Thursday, April 30, 2009
Harry Meabry Oakley, My Great-Grandfather.
Above: Harry Meabry Oakley, taken in Manchester in August of 1879, aged sixteen years.
My maternal great-grandfather, Harry Meabry Oakley, was born on New Years Day, 1863, at Shooters Hill, Clive, Shropshire. He was the second of four children born to Edwin Thomas Oakley and Jane Elizabeth Oakley, who were second cousins. His unusual middle name of 'Meabry' was given in honour of his paternal grandmother, Jane Meabry.
Harry's early childhood was spent at Shooters Hill with his elder brother John and his younger sister Amy, who was known as 'Jean'.Towards the end of the 1860s his father Edwin moved the family to Liverpool for business reasons.The family were living at 131 Islington, Liverpool, in December of 1868 when Harry's younger brother, three month old Edwin Burlton Oakley, died of convulsions. In October of 1869 Edwin Oakley was declared bankrupt, and his address was given as Magdala Street, Smithdown Road, Liverpool.

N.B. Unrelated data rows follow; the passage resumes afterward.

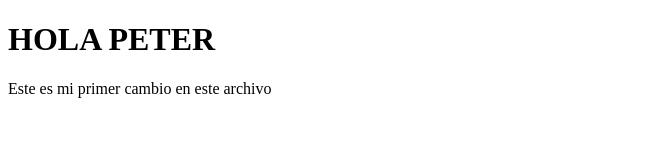
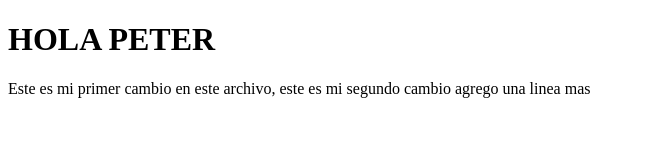
Before and after one commit to JoanAsencios/cursoGIT_Prueba, a plain HTML site: page index.html in a window 1280 px wide. Shown: the whole page, without its empty margins (0-645 px from the left). Drawn offline with Linux system fonts and the light colour scheme.

Commit message:
Se agregó una linea mas al parrafo

```diff
--- a/index.html
+++ b/index.html
@@ -6,7 +6,8 @@
 <body>
 	<h1>HOLA PETER </h1>
 	<p>
-	Este es mi primer cambio en este archivo
+	Este es mi primer cambio en este archivo,
+	este es mi segundo cambio agrego una linea mas
 	</p>
 </body>
 </html>
```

The 1870s was a very turbulent time for Harry Oakley. His beloved mother, Jane Elizabeth Oakley, contracted ovarian cancer, and died in October 1871, aged only 33 years.Harry was only eight years old at the time, and as an old man would tell his sons the tale of how his father threw himself upon his wife's grave at the cemetery, weeping, and then married soon after. He was obviously still very bitter over his father's remarriage, even after many years had passed, but the story was exaggerated by either Harry himself or his sons in the retelling. Edwin Oakley did indeed remarry, but not until 1874, three years after Jane's death.
The provision of a stepmother for John, Harry and Jean came in the form of 25 year old Elizabeth Jane Turner from Moss Side in Manchester. I don't think that Harry resented Elizabeth herself, rather than the very act of his father remarrying at all. The was certainly a rift between Harry and his father that I don't think was ever healed.Harry carried with him for years a letter written to him by his mother when he was a very small child( which has been reproduced in a previous blog entry), but there has never been any evidence of any correspendence written by his father after Harry moved to Wales and then Australia.A small birthday book called 'A Chaplet of Flowers' was given to Harry by his sister Jean in January 1877, when he was 14.It contains very few entries, but does contain the following:
January 25: Mr. Turner died 1877
January 27: Buried Mr. Turner at Brooklands.
March 13: Amy J. Oakley
September 11: Albert E. Oakley born 1875
October 8: the letter 'J' was written- this is the birthday of Edwin's elder brother John Oakley.
October 20: Mrs Turner born 1818 Oct 20th.
October 30: Mrs Oakley born October 30th, 1851.
Harry added the birth dates of his wife and two sons when he started a family in Australia, but the above entries are the only ones he wrote in England. Notably absent is any mention of his father. The fact that he included Mr and Mrs Turner, the parents of his step-mother, and his step mother herself( although he did refer to her as 'Mrs Oakley!), but not Edwin tells us that his animosity lay primarily with his father.